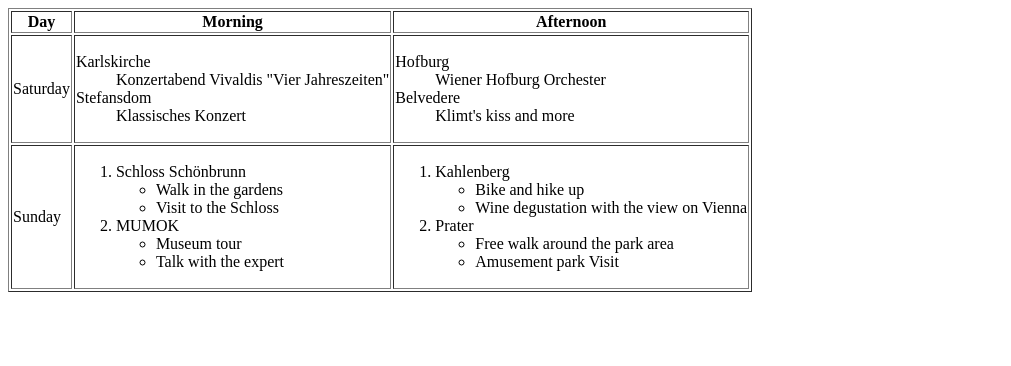
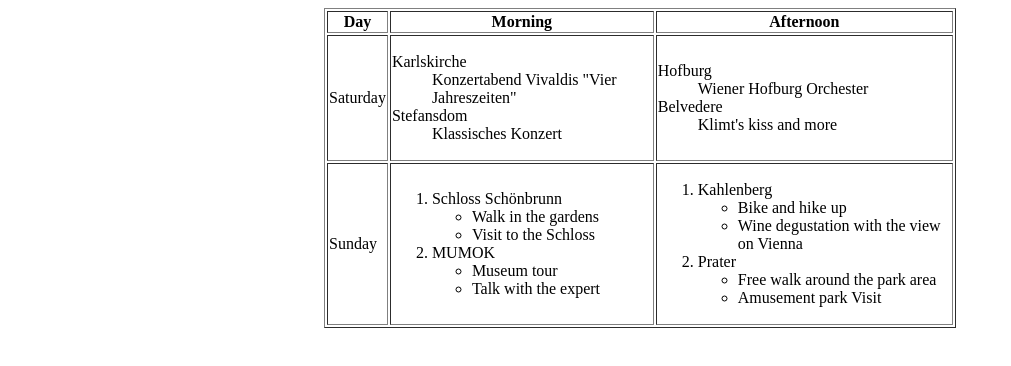
Before and after one commit to Maria-Zak/FE16-HTML-DAY1, a plain HTML site: page Maria/advanced2.html in a window 1280 px wide. Shown: the whole page, without its empty margins (0-1011 px from the left). Drawn offline with Linux system fonts and the light colour scheme.

Commit message:
changes to formatting

```diff
--- a/Maria/advanced2.html
+++ b/Maria/advanced2.html
@@ -9,7 +9,7 @@
 </head>
 
 <body>
-    <table border="1">
+    <table border="1" align="center" width="50%">
         <tr>
             <th>Day</th>
             <th>Morning</th>
```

========

# WHAT TO DO
Print the material above exactly as it appears, but not its pictures.

# REPLY
Before and after one commit to Maria-Zak/FE16-HTML-DAY1, a plain HTML site: page Maria/advanced2.html in a window 1280 px wide. Shown: the whole page, without its empty margins (0-1011 px from the left). Drawn offline with Linux system fonts and the light colour scheme.

Commit message:
changes to formatting

```diff
--- a/Maria/advanced2.html
+++ b/Maria/advanced2.html
@@ -9,7 +9,7 @@
 </head>
 
 <body>
-    <table border="1">
+    <table border="1" align="center" width="50%">
         <tr>
             <th>Day</th>
             <th>Morning</th>
```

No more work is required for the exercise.